Polly Stenham wrote That Face when she was just 19 years old and it bursts onto the stage with the fury of youth – but with the sophistication of a much older writer. Its portrait of a family torn apart by dysfunction is at once visceral and devastating, its insights into need and distorted love unforgettable.
Its intensity suits the confined space of the Orange Tree stage, but something feels out of kilter in the balance of Josh Seymour’s production, tilting its emotions beyond the real.
It centres on the relationship between Niamh Cusack’s Martha and her 18-year-old son Henry played, in an impressive stage debut, by Kasper Hilton-Hille. We first see them in bed together – or rather, she is in bed, recovering from an alcoholic binge, and he is slumped across its foot.
As they wake and she goes into a hysterical litany of apology and remorse, it’s clear that their relationship is both overly-close and completely warped. Instead of the mother caring for her son, he is looking after her, trying desperately to pull her out of the depression and alcoholism into which she has plunged after his father Hugh (Dominic Mafham) left the family home to marry again in Hong Kong.
Things come to a head when Mia (Ruby Stokes, in another exceptional stage debut), daughter of the house, is threatened with expulsion from her posh boarding school for drugging and torturing another pupil. Hugh comes home and all hell breaks out.
Eleanor Bull’s design sets all the action around the bed at its centre, with the space descending into ever greater chaos as events and feelings spin out of control. Within this arena, Martha prowls like a monstrous succubus, devouring Henry with her overwhelming desperation and semi-incestuous longing, terrified of abandonment.
Cusack plays her with overwhelming vehemence, absorbing the energy around her. But she feels like a character without context, a contemporary Miss Havisham, so huge that she flattens the steps that have brought her to this place. Under this spotlight, it is Henry’s story that becomes the focus. His overpowering longing to have achieved something in his care of his mother over five long years, means that he becomes as reluctant to let go as his mother.
“It can’t have been for nothing,” he cries, and Hilton Hille captures the poignancy of those words, the need to cling to some meaning in the wreckage of his life, gently mining both the confusion and exhaustion that his unnatural role has caused.
As the sister who walked away, carrying her own burden of grief and loss, Stokes is equally fine, constantly suggesting the pain that lurks beneath her glossy, cynical exterior.
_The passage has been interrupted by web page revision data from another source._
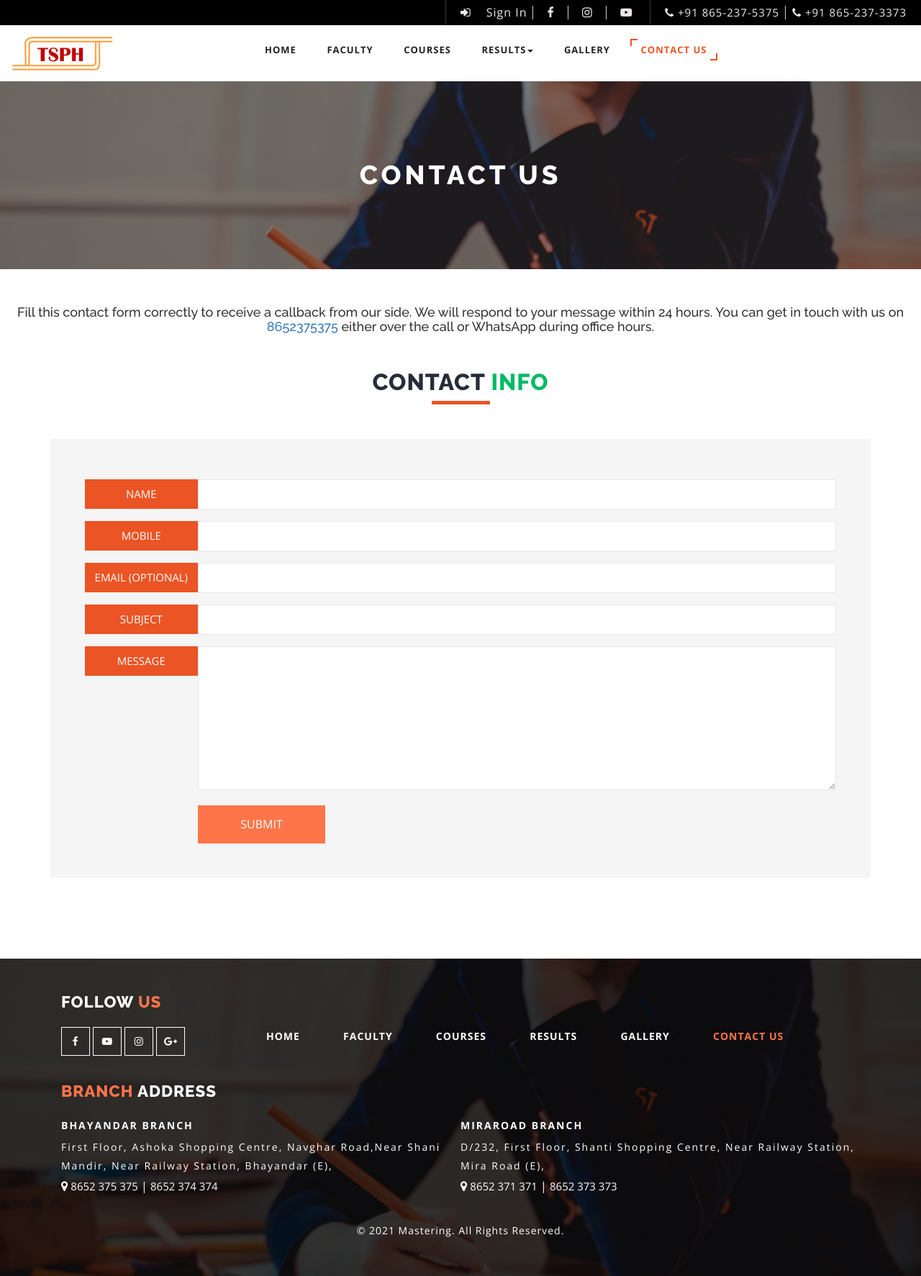
After one commit to sunil007/tsphweb, a PHP site: page /contactus.php in a window 1280 px wide. The commit adds this page. Shown: the whole page at 72% size. Run offline with PHP 8.4, Linux system fonts and the light colour scheme.

Commit message:
Created a rough template of Contact us page/form

```diff
--- /dev/null
+++ b/contactus.php
@@ -0,0 +1,69 @@
+<?php include "include/security.php" ?>
+<?php $_SESSION['pageName'] = 'contactus' ?>
+<!DOCTYPE html>
+<html lang="en">
+<head>
+	<?php include "include/title.php"; ?>
+	<?php include "include/css.php"; ?>
+</head>
+
+<body>
+	<?php include "include/topNav.php"; ?>
+
+	<div class="banner1">
+		<div class="w3_agileits_service_banner_info">
+			<h2>Contact Us</h2>
+		</div>
+	</div>
+
+	<div class="col-md-12">
+		<div style="height:50px;"></div>
+		<h4 class="text-center" id="h4.-bootstrap-heading">Fill this contact form correctly to receive a callback from our side. We will respond to your message within 24 hours. You can get in touch with us on
+		<a href="tel:+918652375375" style="color:43BABA" onMouseOver="this.style.color='green'"onMouseOut="this.style.color='25A3A3'">8652375375</a> either over the call or WhatsApp during office hours.</h4>
+		<div style="height:50px;"></div>
+	</div>
+
+
+	<div class="contact">
+		<div class="container">
+			<h3 class="w3l_header w3_agileits_header1">Contact <span>Info</span></h3>
+			<div class="w3layouts_mail_grid">
+					<div class="agileits_mail_grid_right agileits_w3layouts_mail_grid_right">
+					<div class="agileits_mail_grid_right1 agile_mail_grid_right1">
+						<form action="#" method="post">
+							<span>
+								<i>Name</i>
+								<input type="text" name="Name" placeholder=" " required="">
+							</span>
+							<span>
+								<i>Mobile</i>
+								<input type="tel" name="phone" pattern="[0-9]{3}[0-9]{3}[0-9]{4}" placeholder=" " required="">
+							</span>
+							<span>
+								<i>Email (Optional)</i>
+								<input type="email" name="Email" placeholder=" ">
+							</span>
+							<span>
+								<i>Subject</i>
+								<input type="text" name="Subject" placeholder=" " required="">
+							</span>
+							<span>
+								<i>Message</i>
+								<textarea name="Message" placeholder=" " required=""></textarea>
+
+							</span>
+							<input type="submit" value="SUBMIT">
+						</form>
+					</div>
+				</div>
+
+				<div class="clearfix"> </div>
+			</div>
+		</div>
+	</div>
+
+
+<?php include "include/footer.php"; ?>
+<?php include "include/js.php"; ?>
+</body>
+</html>
--- a/css/style.css
+++ b/css/style.css
@@ -1955,7 +1955,7 @@ h2.typoh2{
     padding: 10px 10px;
     text-align: center;
 }
-.agileits_mail_grid_right1 input[type="text"],.agileits_mail_grid_right1 input[type="email"],.agileits_mail_grid_right1 textarea{
+.agileits_mail_grid_right1 input[type="text"],.agileits_mail_grid_right1 input[type="email"], .agileits_mail_grid_right1 input[type="tel"], .agileits_mail_grid_right1 textarea{
 	outline: none;
     width: 85%;
     background: #fff;
```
Her watchful presence and her love for her brother are a constant reminder of the havoc to which family life can descend. “You’re a good boy to bad parents” says the hopeless and hapless Hugh to Henry at one point. Stenham’s play is a savage analysis of just how much suffering families can cause.